ACTION ITEM: Search the data below for the word "ipynb" and report how many lines contain it, with no added words.

==*==

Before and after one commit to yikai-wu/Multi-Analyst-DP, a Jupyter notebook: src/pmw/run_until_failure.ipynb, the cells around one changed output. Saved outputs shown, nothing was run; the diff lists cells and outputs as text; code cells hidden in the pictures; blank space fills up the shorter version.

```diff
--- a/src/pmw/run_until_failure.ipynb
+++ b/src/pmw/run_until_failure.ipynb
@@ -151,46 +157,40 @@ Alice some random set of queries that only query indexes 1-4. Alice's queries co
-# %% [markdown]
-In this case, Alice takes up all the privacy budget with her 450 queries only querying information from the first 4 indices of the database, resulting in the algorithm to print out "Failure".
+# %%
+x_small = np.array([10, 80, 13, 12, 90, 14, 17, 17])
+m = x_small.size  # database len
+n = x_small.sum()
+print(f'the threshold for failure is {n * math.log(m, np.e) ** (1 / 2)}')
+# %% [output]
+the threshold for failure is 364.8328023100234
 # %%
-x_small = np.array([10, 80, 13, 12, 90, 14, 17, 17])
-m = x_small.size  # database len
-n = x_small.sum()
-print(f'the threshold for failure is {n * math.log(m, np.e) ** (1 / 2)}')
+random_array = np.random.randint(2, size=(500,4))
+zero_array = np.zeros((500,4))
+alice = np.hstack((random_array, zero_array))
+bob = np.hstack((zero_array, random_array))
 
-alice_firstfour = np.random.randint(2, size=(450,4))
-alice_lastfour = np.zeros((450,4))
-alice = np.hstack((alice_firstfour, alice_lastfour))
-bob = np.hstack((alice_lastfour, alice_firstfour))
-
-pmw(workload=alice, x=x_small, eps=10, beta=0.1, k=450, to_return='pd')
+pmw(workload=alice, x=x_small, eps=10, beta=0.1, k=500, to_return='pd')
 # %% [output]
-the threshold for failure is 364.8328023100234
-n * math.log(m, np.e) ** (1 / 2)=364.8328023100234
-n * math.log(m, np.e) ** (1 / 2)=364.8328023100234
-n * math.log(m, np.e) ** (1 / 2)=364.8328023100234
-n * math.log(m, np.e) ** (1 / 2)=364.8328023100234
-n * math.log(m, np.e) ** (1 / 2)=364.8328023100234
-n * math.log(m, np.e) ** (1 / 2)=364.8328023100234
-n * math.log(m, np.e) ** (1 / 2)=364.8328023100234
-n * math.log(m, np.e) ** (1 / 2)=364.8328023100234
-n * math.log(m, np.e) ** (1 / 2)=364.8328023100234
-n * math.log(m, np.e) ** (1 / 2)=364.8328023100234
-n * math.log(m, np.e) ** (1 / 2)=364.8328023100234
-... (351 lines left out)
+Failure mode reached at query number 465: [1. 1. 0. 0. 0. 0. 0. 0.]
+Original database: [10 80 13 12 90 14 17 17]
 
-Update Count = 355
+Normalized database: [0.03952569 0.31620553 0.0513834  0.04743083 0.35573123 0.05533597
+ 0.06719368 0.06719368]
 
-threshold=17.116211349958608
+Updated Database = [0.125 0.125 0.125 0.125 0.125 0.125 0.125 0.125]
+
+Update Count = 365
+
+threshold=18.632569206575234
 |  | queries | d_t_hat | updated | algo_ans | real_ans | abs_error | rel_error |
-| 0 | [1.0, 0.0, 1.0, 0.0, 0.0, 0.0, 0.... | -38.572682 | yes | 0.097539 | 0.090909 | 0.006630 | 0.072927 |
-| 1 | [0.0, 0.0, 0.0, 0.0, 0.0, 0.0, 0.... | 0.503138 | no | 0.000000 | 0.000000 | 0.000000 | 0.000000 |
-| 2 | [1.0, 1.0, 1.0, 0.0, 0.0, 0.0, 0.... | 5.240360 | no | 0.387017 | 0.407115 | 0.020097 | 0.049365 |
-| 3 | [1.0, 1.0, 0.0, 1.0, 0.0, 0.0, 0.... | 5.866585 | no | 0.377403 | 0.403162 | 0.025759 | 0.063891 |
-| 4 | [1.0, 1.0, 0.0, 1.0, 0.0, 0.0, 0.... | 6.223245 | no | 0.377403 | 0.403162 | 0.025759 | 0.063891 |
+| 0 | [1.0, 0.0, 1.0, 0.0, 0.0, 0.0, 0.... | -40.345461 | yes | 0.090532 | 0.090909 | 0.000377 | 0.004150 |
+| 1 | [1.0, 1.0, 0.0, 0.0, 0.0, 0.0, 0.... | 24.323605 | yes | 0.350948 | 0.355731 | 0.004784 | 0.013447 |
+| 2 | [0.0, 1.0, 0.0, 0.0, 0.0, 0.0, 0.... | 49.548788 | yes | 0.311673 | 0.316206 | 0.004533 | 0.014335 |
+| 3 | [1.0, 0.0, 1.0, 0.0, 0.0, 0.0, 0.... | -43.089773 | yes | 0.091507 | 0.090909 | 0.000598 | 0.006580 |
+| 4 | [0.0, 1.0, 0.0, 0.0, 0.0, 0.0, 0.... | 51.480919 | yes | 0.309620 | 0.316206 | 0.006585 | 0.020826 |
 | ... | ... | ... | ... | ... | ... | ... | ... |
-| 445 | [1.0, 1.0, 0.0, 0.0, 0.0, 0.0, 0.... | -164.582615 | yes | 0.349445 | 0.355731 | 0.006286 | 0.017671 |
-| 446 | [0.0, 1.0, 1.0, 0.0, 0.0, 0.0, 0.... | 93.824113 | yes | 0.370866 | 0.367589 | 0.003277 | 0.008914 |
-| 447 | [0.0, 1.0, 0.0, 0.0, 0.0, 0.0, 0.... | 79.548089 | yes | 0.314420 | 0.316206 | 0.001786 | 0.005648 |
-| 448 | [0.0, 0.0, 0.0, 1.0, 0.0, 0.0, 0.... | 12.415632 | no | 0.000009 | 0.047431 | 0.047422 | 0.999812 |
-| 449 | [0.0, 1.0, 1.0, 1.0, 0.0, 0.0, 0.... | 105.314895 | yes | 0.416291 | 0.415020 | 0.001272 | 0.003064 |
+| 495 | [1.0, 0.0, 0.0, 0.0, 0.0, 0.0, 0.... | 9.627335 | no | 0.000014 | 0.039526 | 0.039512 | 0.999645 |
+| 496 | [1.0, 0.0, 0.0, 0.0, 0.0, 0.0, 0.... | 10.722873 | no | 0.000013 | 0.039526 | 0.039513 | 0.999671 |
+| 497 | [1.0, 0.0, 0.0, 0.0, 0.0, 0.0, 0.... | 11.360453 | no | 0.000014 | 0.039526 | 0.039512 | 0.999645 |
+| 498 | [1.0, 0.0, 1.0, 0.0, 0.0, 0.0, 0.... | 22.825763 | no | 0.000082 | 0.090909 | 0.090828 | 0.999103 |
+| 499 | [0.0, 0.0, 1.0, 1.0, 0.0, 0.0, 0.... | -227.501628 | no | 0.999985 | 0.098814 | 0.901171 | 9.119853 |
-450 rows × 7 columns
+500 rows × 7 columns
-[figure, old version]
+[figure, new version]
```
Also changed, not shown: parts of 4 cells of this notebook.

==*==

RESPONSE FOR THIS EXERCISE: 3